Tho beheld I fields and plains,
Now hills, and now mountains,
Now valeis, and now forestes,
And now unneth great beltes,
Now rivers, now citees,
Now towns, now great trees,
Now Tippes fayling in the fee,
Here failing ships delight the wand'ring eyes :
There trees, and interminglid temples rise ;
Now a clcar sun the shining scene displays,
The transient landscape now in clouds decays.
O'er the wide prospect as I gaz'd around,
Sudden I heard a wild promiscuous found,
Like broken thunders that at distance roar,
Or billows murm’ring on the hollow shore :
Then gazing up, a glorious pile beheld,
Whose tow'ring summit ambient clouds conceald.
High on a rock of ice the structure lay,
Steep its afcent, and flipp'ry was the way;
The wond'rous rock like Parian marble shone,
And seem'd, to distant fight, of solid stone.
Inscriptions here of various names I view'd, +
The greater part by hoftile time subdu'd;
Yet wide was spread their fame in ages past,
And poets once had promis'd they should laft.
Sone fresh engray'd appear'd of wits renown'd;
look'd again, nor could their trace be found.
Chaucer's third book of Fame.
It stood upon so high a rock,
Higher standeth none in Spagne
What manner stone this rock was, -
For it was like a lymed glass,
Bne that it shone full marc clere ;
But of what congeled matere
It was, I niste redily;
But at the last efpied I,
And found that it was every delt;
A rock of ise, and not of stele. + Inferiptions here, &c.
Tho saw I all the hill y-grave
With famous folkes names fele,
That had been in much wele
And her fames wide y-blow;
But well unneth might I know,
Ang letters for to rede
Ther names by, for out of drede
They weren almost off-ihawen fe,
That of the letters one or two
Were molte away of every name,
So unfamous was woxe her fame;
But men fald, what may ever lalt.
Critics I saw, that other names deface,
And fix their own, with labour, in their place:
Their own, like others, foon their place resign'd,

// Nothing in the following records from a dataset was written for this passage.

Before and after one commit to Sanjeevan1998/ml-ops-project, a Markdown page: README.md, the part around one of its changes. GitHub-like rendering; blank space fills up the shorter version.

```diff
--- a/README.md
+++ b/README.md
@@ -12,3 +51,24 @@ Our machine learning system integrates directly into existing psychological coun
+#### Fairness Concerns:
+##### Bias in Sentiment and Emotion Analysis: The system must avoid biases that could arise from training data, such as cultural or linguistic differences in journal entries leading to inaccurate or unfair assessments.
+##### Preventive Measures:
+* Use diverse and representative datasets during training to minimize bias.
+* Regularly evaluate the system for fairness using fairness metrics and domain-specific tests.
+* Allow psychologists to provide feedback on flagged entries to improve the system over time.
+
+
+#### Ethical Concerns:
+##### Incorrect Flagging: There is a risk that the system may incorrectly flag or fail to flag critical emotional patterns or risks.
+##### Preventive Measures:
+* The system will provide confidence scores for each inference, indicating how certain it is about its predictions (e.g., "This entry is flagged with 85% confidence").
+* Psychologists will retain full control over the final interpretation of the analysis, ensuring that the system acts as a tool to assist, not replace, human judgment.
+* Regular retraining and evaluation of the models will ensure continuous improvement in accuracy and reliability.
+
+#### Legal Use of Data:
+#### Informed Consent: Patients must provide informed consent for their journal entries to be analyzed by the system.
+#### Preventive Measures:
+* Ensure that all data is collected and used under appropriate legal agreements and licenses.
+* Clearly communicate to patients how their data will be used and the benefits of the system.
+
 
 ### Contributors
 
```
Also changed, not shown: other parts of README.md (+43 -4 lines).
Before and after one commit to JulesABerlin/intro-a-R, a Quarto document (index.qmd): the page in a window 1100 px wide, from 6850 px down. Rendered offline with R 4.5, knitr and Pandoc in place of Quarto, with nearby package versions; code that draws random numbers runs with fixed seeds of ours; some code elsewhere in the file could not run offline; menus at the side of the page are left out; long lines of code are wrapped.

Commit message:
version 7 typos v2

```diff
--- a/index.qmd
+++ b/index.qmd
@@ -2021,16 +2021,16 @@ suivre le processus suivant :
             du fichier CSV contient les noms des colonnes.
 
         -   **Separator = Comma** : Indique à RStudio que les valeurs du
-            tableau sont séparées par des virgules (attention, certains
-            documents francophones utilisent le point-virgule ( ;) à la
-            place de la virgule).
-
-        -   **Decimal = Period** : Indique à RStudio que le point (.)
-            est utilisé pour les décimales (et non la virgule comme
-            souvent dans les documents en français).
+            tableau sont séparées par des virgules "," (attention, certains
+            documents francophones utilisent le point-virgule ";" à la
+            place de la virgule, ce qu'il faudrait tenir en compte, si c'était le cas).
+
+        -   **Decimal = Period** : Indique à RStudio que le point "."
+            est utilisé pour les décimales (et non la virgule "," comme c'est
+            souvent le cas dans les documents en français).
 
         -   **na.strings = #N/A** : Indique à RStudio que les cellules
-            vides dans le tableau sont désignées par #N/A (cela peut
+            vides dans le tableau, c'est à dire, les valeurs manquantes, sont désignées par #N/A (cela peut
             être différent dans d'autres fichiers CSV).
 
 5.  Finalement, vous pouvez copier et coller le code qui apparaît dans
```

Or disappear'd, and left the first behind.
Nor was the work impair'd* by storms alone,
But felt th' approaches of too warm a sun;
For fame, impatient of extremes, decays
Not more by envy than excess of praise.
Yet part no injuries t of heay'n could feel,
Like cryftal faithful to the graving steel :
The rock's high summit, in the temple's shade,
Nor heat could melt, nor beating storm invade.
There names inscrib'd' unnumber'd ages past
From time's first birth, with time itself shall last;
These ever new, nor subject to decays,
Spread, and grow brighter with the length of days.
So Zembla's rocks (the beauteous work of frost)
Rise white in air, and glitter o'er the coast;
Pale funs, unfelt, at distance roll away,
Add on th' impaffive ice the lightnings play;
Eternal snows the growing mass supply,
'Till the bright mountains prop th’incumbent sky :
As Atlas fix'd, each hoary pile appears,
The gather'd winter of a thousand years.
* Nor was the work impair'd, &c.
gan I in mynd barte caft,
That they were molte away for heate,
And not away with stormes bcate. # Yet part no injuries, &c.
For on that other side I fey
Of that hill which northward ley,
How it was written full of names
Of folke, that had afore great famės,
Of old time, and yet they were
As fresh, as men had written hem thera
The folf day, or that houre
That I on hem gan to poure :
But well I wiste what it made ;
It was conserved with the shade
(All the writing that I fye)
of the castle that stoode on high ;
And stood eke in so cold a place,
That heate might it not dcface.